## Modification records
------------------------------------------------

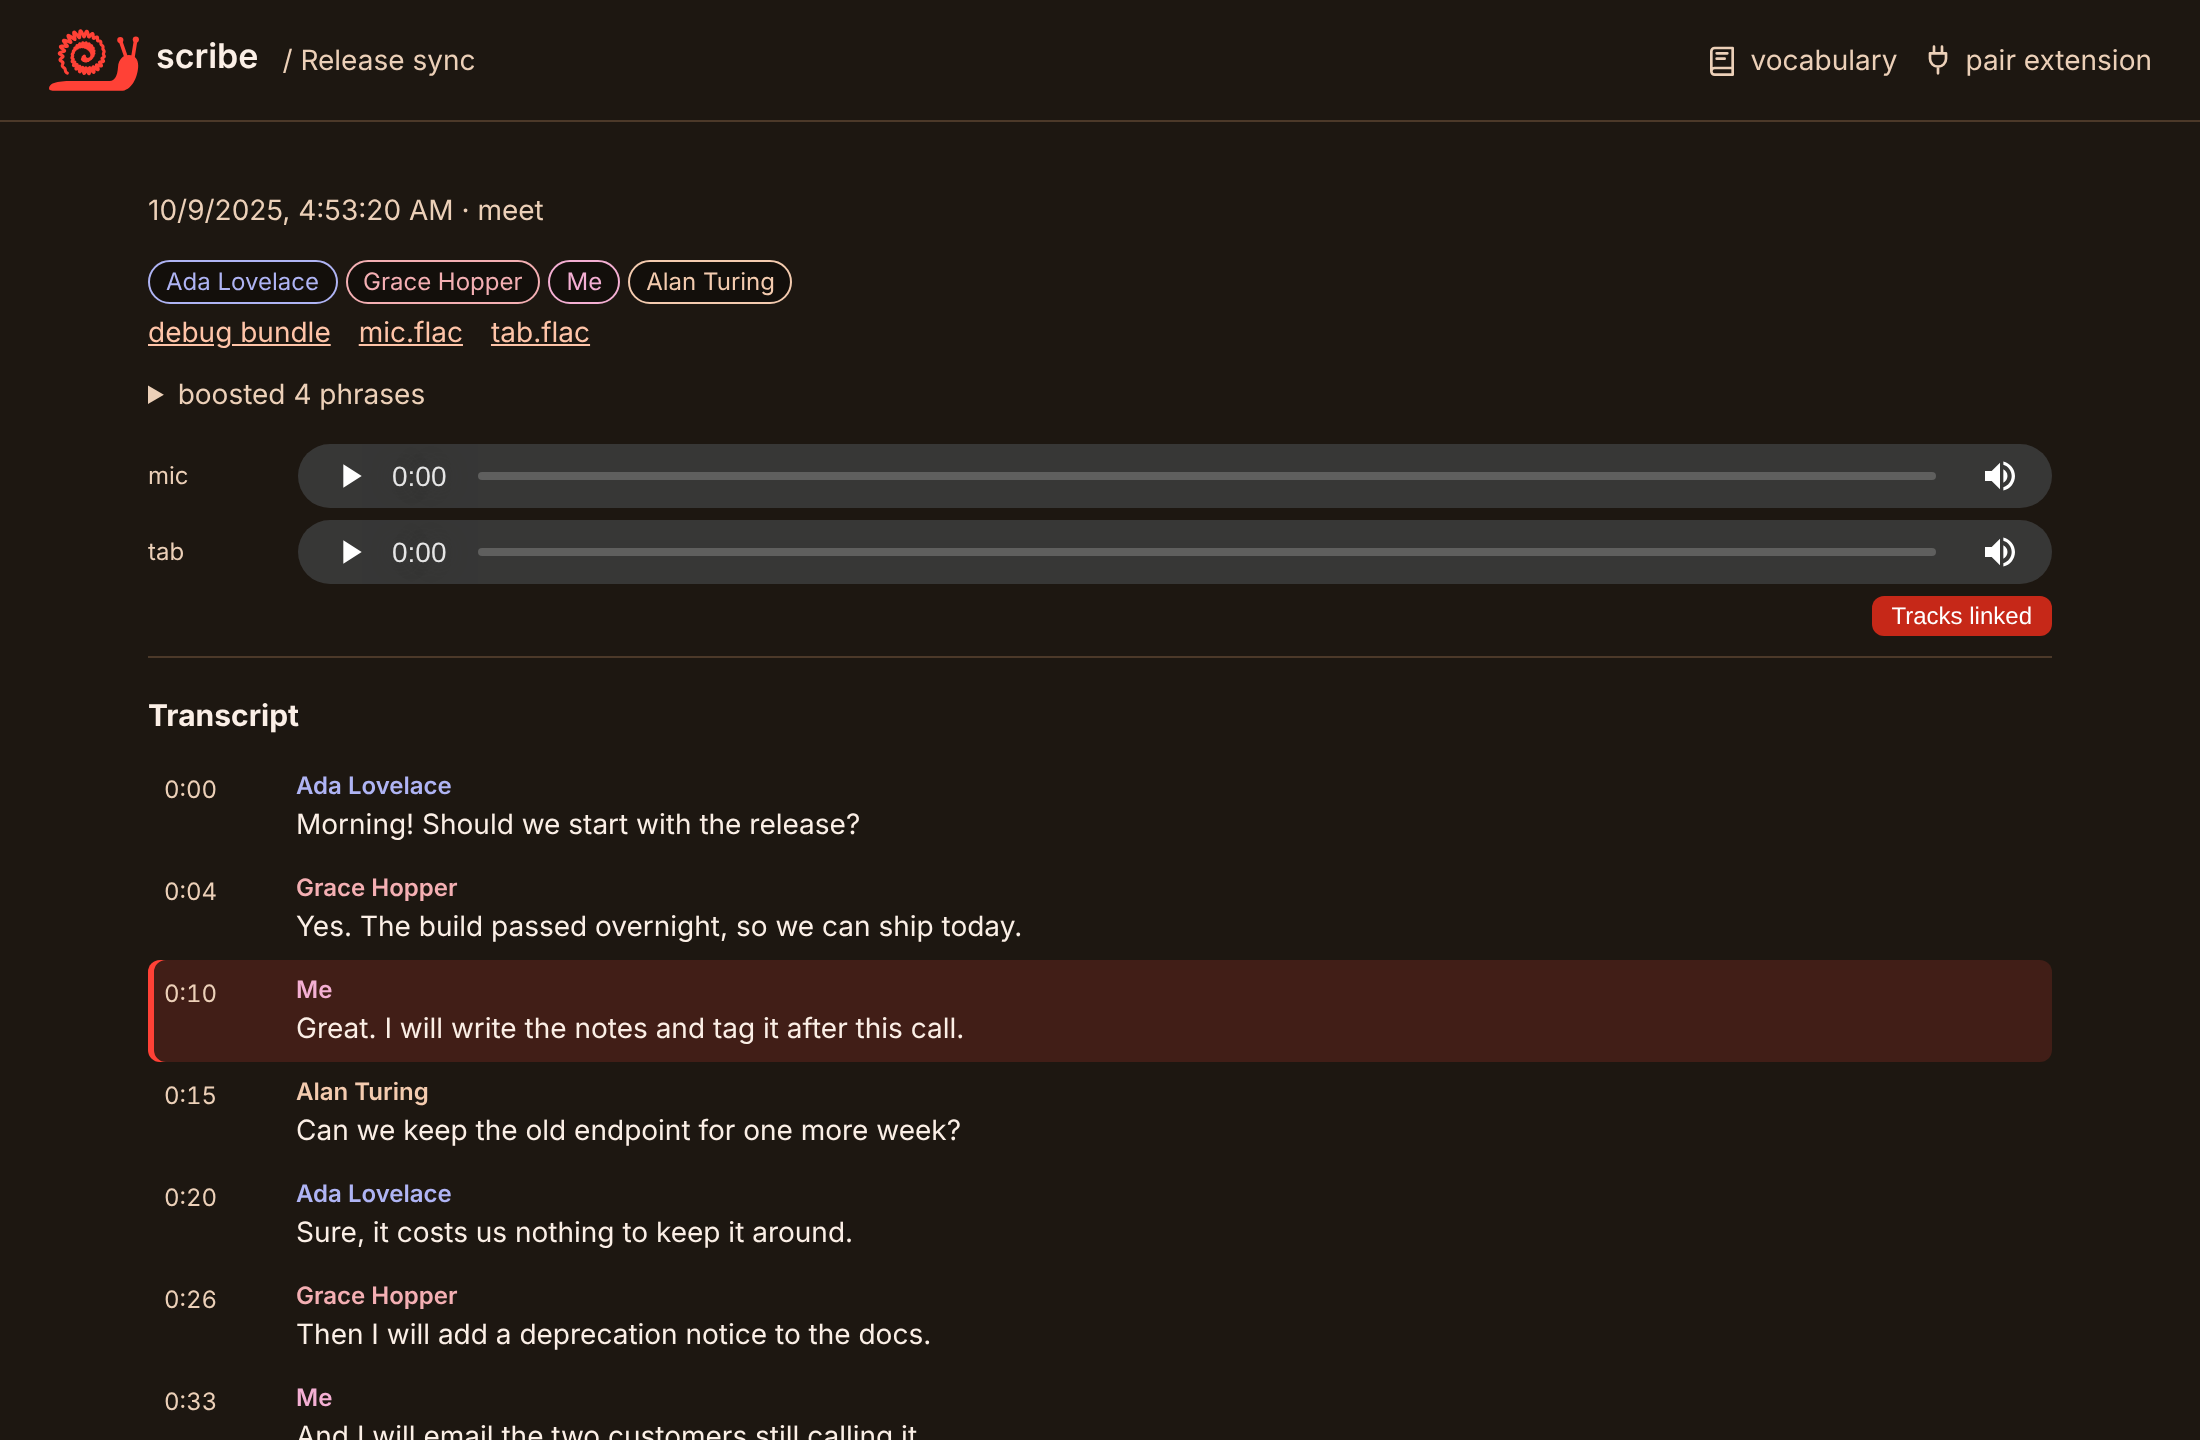
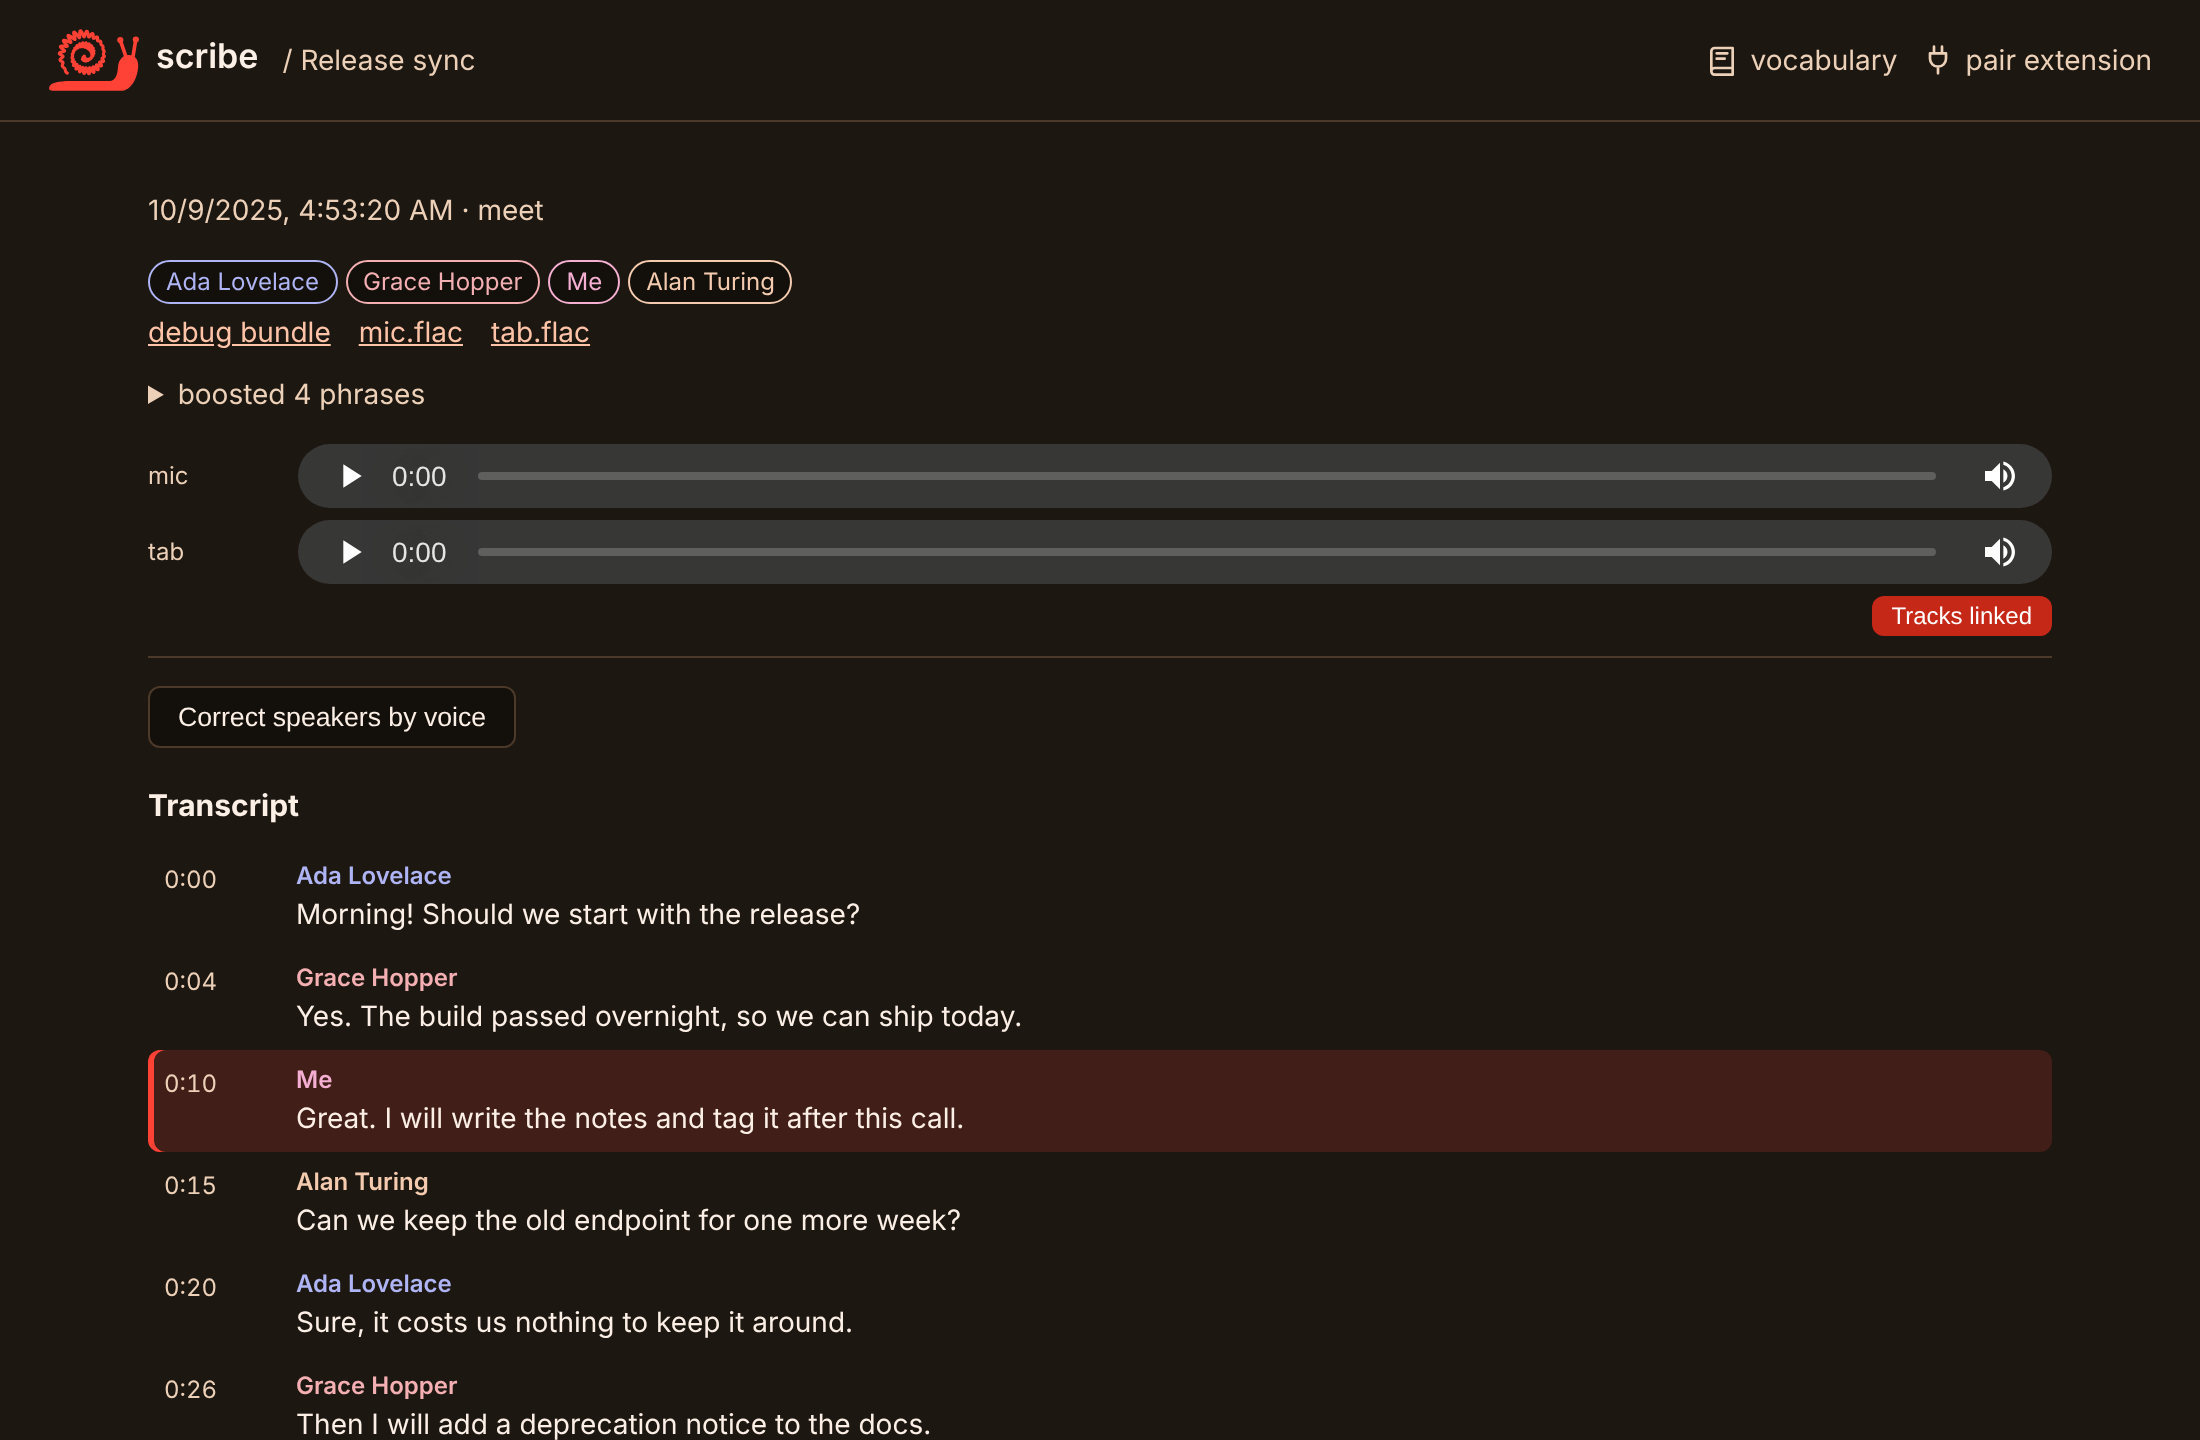
docs: diagram and README section for voice correction
A voices diagram, in the cleanup diagram's style, shows the timeline's late switch being corrected by voice; the README gains an Optional voice correction section with it, and the overview's server step mentions it. The popup and web UI screenshots now show the new checkbox and button.

Changed region(s): [[0.0618, 0.4688, 0.9582, 1.0], [0.0618, 0.875, 0.0927, 0.9062], [0.0618, 0.5938, 0.0927, 0.625]]

diff --git a/README.md b/README.md
@@ -328,6 +328,28 @@ meetings, and an original/cleaned switch; agents read the cleaned copy with `get
 with `clean_transcript`. Every cleaned line passes the model's [safety check](models/cleanup/guard.py) first: where the
 model changed a number, a "not", a speaker or a timestamp, the line stays as spoken, and the page says how many did.
 
+## Optional voice correction
+
+The meeting's speaker indicator lags, and now and then lights the wrong tile, so the words around a change of speaker
+can land on the wrong person. Voice correction fixes that after the meeting: it learns each speaker's voice from the
+saved audio, then moves the words whose voice clearly belongs to someone else. Turn on **Correct speakers by voice** in
+the extension's popup before recording. The server keeps the meeting's audio until the correction is done, and drops
+it afterwards unless **Save audio** is on too.
+
+<!-- diagram:voices -->
+<picture>
+  <source media="(prefers-color-scheme: dark)" srcset="models/diagrams/voices-dark.svg">
+  <img src="models/diagrams/voices.svg" alt="Voice correction takes the saved tab audio and the speaker timeline, where the indicator switched to Grace at 1:52 while Ada was still talking (&quot;[1:48] Ada: so the default&quot;, &quot;[1:52] Grace: sounds like seventy, unless you change it per product&quot;). It learns a voiceprint per speaker from speech well inside their turns, then re-checks every stretch of speech 1.5 seconds at a time, moving a word only when its voice clearly belongs to someone else; the mic is always the local user. The corrected transcript gives Ada the words up to 1:55 (&quot;[1:48] Ada: so the default sounds like seventy,&quot;, &quot;[1:55] Grace: unless you change it per product&quot;); cleanup and agents read it, and the original stays the record">
+</picture>
+<!-- /diagram:voices -->
+
+It runs in the background when the recording ends, about a minute and a half for a 25 minute meeting on a CPU, and the
+cleanup, when on, runs after it on the corrected transcript. The web UI shows what changed, each change playable, and
+a **correct speakers by voice** button for any older meeting with saved audio; agents start one with
+`correct_speakers`. The original transcript stays the record: the correction is a separate `voices.json`. It runs on
+the CPU by default, on Linux and on a Mac alike, leaving the GPU to live transcription; set `SCRIBE_VOICES_DEVICE` to
+`cuda` or `mps` to move it.
+
 ## Models
 
 scribe turns speech into text with NVIDIA Parakeet, live. Alongside it, **scribe cleanup v1** is an optional small
@@ -338,7 +360,6 @@ you](#optional-cleanup) when you point it at one. See [models/](models/README.md
 and how it compares with other models.
 
 <!-- table:comparison-verdict -->
-
 In short: scribe cleanup makes the fewest errors and drops 0.5% of real words; the dictation models drop 4.5% to 15.5%, and lose a "not" in 1.8% to 29.1% of meeting chunks.
 <!-- /table:comparison-verdict -->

------------------------------------------------

## Assigned task
Set down, word for word, every line from the line that holds "The original transcript" to the end of the entries above, including both ends.

## Response below
+`correct_speakers`. The original transcript stays the record: the correction is a separate `voices.json`. It runs on
+the CPU by default, on Linux and on a Mac alike, leaving the GPU to live transcription; set `SCRIBE_VOICES_DEVICE` to
+`cuda` or `mps` to move it.
+
 ## Models
 
 scribe turns speech into text with NVIDIA Parakeet, live. Alongside it, **scribe cleanup v1** is an optional small
@@ -338,7 +360,6 @@ you](#optional-cleanup) when you point it at one. See [models/](models/README.md
 and how it compares with other models.
 
 <!-- table:comparison-verdict -->
-
 In short: scribe cleanup makes the fewest errors and drops 0.5% of real words; the dictation models drop 4.5% to 15.5%, and lose a "not" in 1.8% to 29.1% of meeting chunks.
 <!-- /table:comparison-verdict -->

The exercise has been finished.